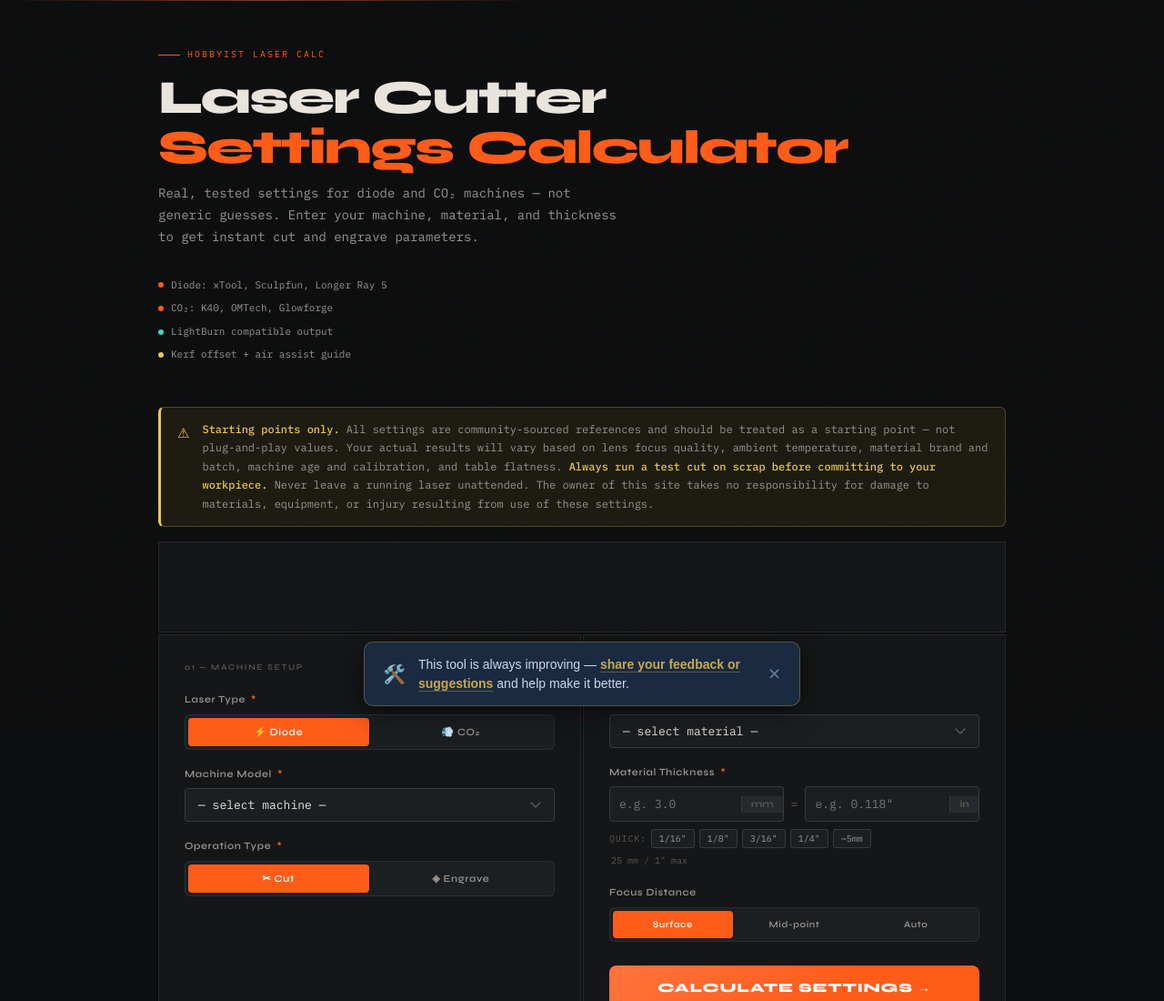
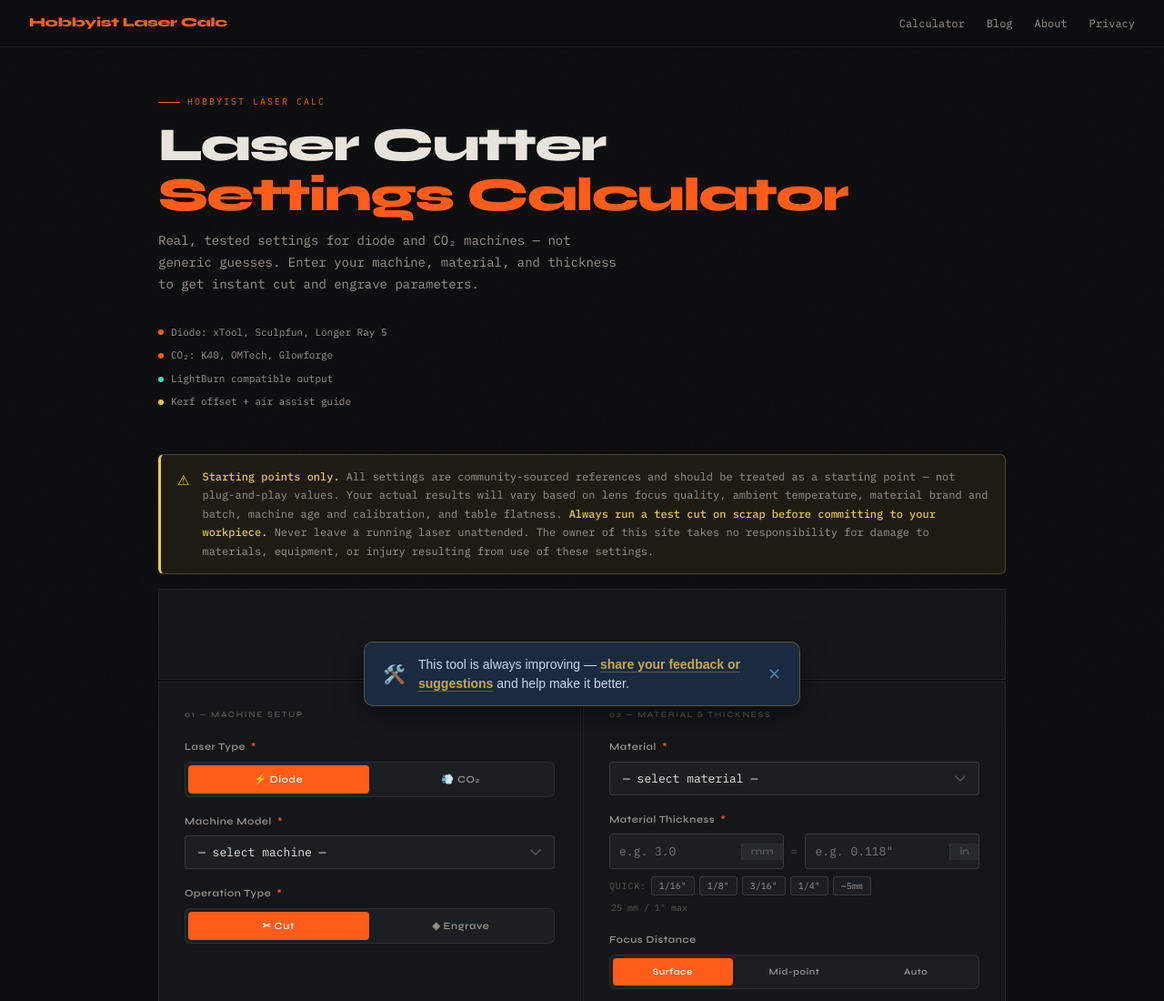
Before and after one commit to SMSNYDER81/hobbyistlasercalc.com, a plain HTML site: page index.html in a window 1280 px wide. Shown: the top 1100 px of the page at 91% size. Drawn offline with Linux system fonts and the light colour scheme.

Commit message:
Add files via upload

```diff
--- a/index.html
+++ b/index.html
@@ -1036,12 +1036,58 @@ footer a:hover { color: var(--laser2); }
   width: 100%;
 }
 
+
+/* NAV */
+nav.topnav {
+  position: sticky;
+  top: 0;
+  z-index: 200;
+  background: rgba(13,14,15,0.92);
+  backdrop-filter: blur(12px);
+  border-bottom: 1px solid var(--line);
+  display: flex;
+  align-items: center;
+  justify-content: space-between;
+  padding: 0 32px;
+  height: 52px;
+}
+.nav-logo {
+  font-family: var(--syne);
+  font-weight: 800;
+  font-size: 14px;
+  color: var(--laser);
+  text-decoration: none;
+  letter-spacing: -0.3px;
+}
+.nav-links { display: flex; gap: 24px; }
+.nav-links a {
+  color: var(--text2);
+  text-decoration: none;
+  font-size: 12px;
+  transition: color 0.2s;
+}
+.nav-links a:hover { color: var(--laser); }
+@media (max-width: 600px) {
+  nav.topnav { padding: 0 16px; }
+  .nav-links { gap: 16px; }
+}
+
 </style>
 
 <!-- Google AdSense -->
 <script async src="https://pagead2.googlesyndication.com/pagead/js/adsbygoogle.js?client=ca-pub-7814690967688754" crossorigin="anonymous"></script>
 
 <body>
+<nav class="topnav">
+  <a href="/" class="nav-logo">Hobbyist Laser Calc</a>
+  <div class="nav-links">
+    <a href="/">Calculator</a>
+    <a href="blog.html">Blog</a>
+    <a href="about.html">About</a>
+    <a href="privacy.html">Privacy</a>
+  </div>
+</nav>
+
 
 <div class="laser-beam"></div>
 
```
****
=== EXERCISE REQUIREMENTS ===
Reproduce every line of the material precisely, omitting its pictures.

=== SOLUTION FOR THIS TASK ===
Before and after one commit to SMSNYDER81/hobbyistlasercalc.com, a plain HTML site: page index.html in a window 1280 px wide. Shown: the top 1100 px of the page at 91% size. Drawn offline with Linux system fonts and the light colour scheme.

Commit message:
Add files via upload

```diff
--- a/index.html
+++ b/index.html
@@ -1036,12 +1036,58 @@ footer a:hover { color: var(--laser2); }
   width: 100%;
 }
 
+
+/* NAV */
+nav.topnav {
+  position: sticky;
+  top: 0;
+  z-index: 200;
+  background: rgba(13,14,15,0.92);
+  backdrop-filter: blur(12px);
+  border-bottom: 1px solid var(--line);
+  display: flex;
+  align-items: center;
+  justify-content: space-between;
+  padding: 0 32px;
+  height: 52px;
+}
+.nav-logo {
+  font-family: var(--syne);
+  font-weight: 800;
+  font-size: 14px;
+  color: var(--laser);
+  text-decoration: none;
+  letter-spacing: -0.3px;
+}
+.nav-links { display: flex; gap: 24px; }
+.nav-links a {
+  color: var(--text2);
+  text-decoration: none;
+  font-size: 12px;
+  transition: color 0.2s;
+}
+.nav-links a:hover { color: var(--laser); }
+@media (max-width: 600px) {
+  nav.topnav { padding: 0 16px; }
+  .nav-links { gap: 16px; }
+}
+
 </style>
 
 <!-- Google AdSense -->
 <script async src="https://pagead2.googlesyndication.com/pagead/js/adsbygoogle.js?client=ca-pub-7814690967688754" crossorigin="anonymous"></script>
 
 <body>
+<nav class="topnav">
+  <a href="/" class="nav-logo">Hobbyist Laser Calc</a>
+  <div class="nav-links">
+    <a href="/">Calculator</a>
+    <a href="blog.html">Blog</a>
+    <a href="about.html">About</a>
+    <a href="privacy.html">Privacy</a>
+  </div>
+</nav>
+
 
 <div class="laser-beam"></div>
 
```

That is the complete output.